  • Slurred speech
  • Weakness or numbness in the extremities


In people under 75 years old, some form of transportation accident causes more than half of TBIs. In people older than 75, falls cause the majority of TBIs. Half of all TBI incidents involve alcohol use. Blasts are a leading cause of TBI for active duty military personnel in war zones.

The leading causes of all TBIs are:

  • Falls (35.2%)
  • Motor vehicle/traffic crashes (17.3%)
  • Struck by/against events (16.5%)
  • Assaults (10%)


By following general safety rules, the majority of TBI’s can be prevented:

  • Always wear a seatbelt
  • Wear a helmet during any type of potentially dangerous sport
  • Use a car seat for young children
  • Never drive under the influence of alcohol or drugs
  • Keep firearms stored and unloaded in a safe area
  • NEVER shake a baby
  • Safeguard seniors and balance-challenged people from falls:
    • Remove throw rugs
    • Install sufficient lighting
    • Encourage use of canes/walkers as prescribed by a physician or therapist

Long Term Effects

A brain injury has long-term effects. It is not temporary like a broken arm or sprained ankle. The latest research is showing that new brain cells may be able to reproduce, but this research is only in the beginning stages.

A person who has been diagnosed with a TBI may have a number of the following long-term symptoms to varying degrees of severity:

Physical Symptoms

  • Loss of muscle control and/or muscle weakness or paralysis; lack of endurance and/or easily fatigued
  • Disrupted balance control
  • Problems seeing, hearing, smelling, tasting; loss of feeling & sensation
  • Difficulty eating & swallowing
  • Difficulty speaking clearly
  • Loss of bladder & bowel control
  • Headaches and/or seizures

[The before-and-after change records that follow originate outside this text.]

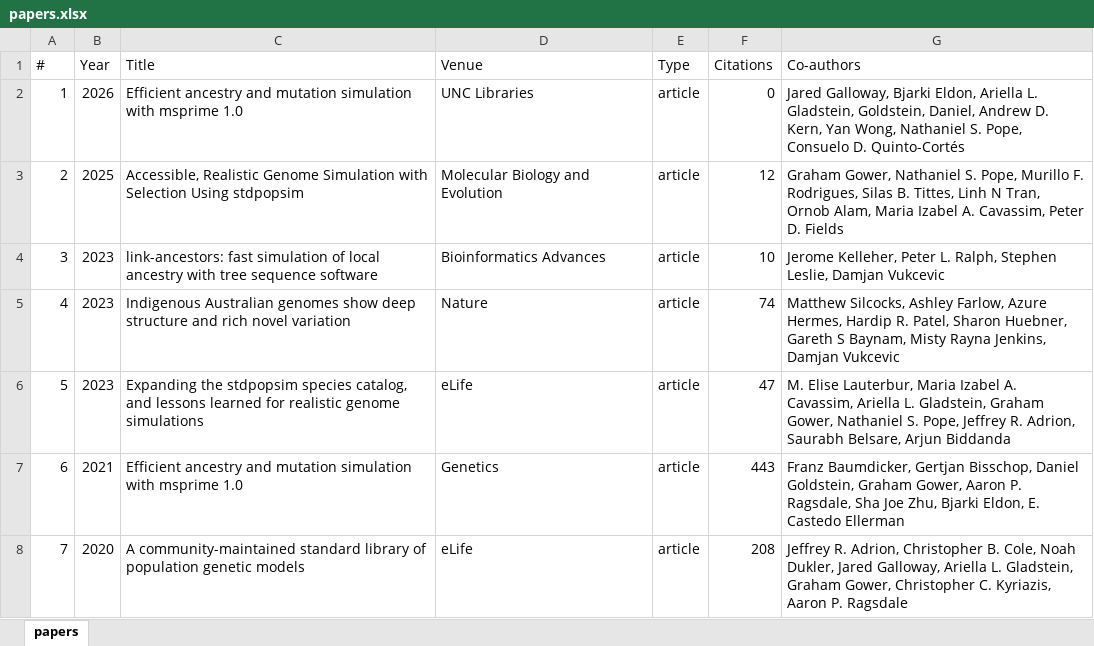
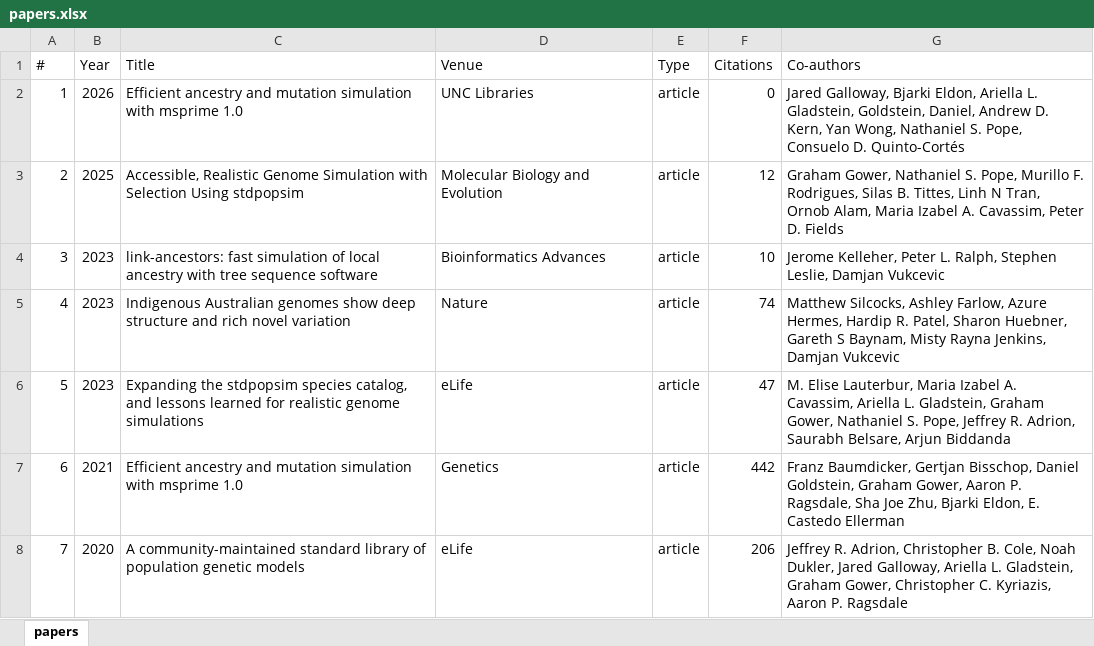
Before and after one commit to gtsambos/MyPublications, an Excel workbook: papers.xlsx, sheet papers, drawn as a sheet; values as stored, in another font and other column widths than the file's, no borders; the diff names each change by its address in the sheet, - before the commit and + after, or states it on an @@ line.

```diff
--- a/papers.xlsx (sheet papers)
+++ b/papers.xlsx (sheet papers)
-F7 (Citations): 443
+F7 (Citations): 442
-F8 (Citations): 208
+F8 (Citations): 206
```
Also changed, not shown: 3 other files.
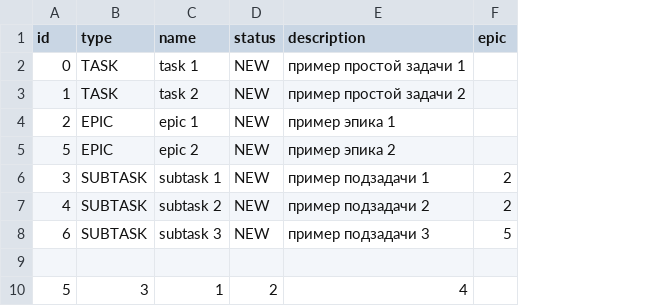
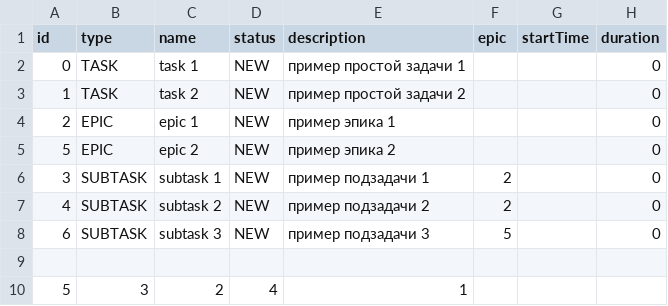
Before and after one commit to DeveloperJavaMain/java-kanban-main, a CSV file: resources/example.csv, drawn as a sheet; removed rows and columns are numbered as before the commit, all else as after; the diff names each change by its address in the sheet, - before the commit and + after, or states it on an @@ line.

```diff
--- a/resources/example.csv
+++ b/resources/example.csv
+column G (startTime), empty
+column H (duration), rows 2-8: all 0
-row 10: 5 | 3 | 1 | 2 | 4
+row 10: 5 | 3 | 2 | 4 | 1
```
Also changed, not shown: 33 other files.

Cognitive Concerns

  • Diminished tolerance to stimuli
    • Problems with concentration and attention
    • Difficulties with orientation
    • More easily overstimulated
    • Easily distracted
  • Impaired judgment and reasoning
    • Difficulty with problem-solving
    • Slower thought processes
    • Diminished abstract reasoning
  • Difficulty learning new information
    • Difficulty generalizing learning
  • Problems with short and/or long term memory
    • Difficulty retrieving information
  • Diminished executive functions
    • Difficulty planning, initiating or following through on tasks
  • Inability to manage time
    • Problems with sequencing, organizing and prioritizing
    • Trouble following directions
  • Inability to say what is meant or difficulty understanding others
    • Difficulty with language/communication (reading and spelling)

Psychosocial and Behavior-Emotional Concerns

It is important for families and caregivers to seek help for psychological and behavior changes in TBI patients. Families often bring home a family member from the hospital after a car accident and wonder if they brought home a stranger.

  • Changes in personality
  • Impulsivity and irritability
    • Diminished frustration tolerance
    • Restlessness or hyperactivity
    • Rapid mood swings
  • Low motivation
    • Depression and anxiety 
    • Withdrawal
    • Lack of self-esteem
    • Apathy
  • Anger and aggression
    • Verbal outbursts
    • Changes in control of temper
  • Rigid, inflexible
  • Denial of disability
  • Weakened impulse control
    • Problems controlling behavior in social situations
    • Poor social judgment
    • Poor social interaction
    • Euphoria
    • Absence of sensitivity to others
    • Problems forming and maintaining relationships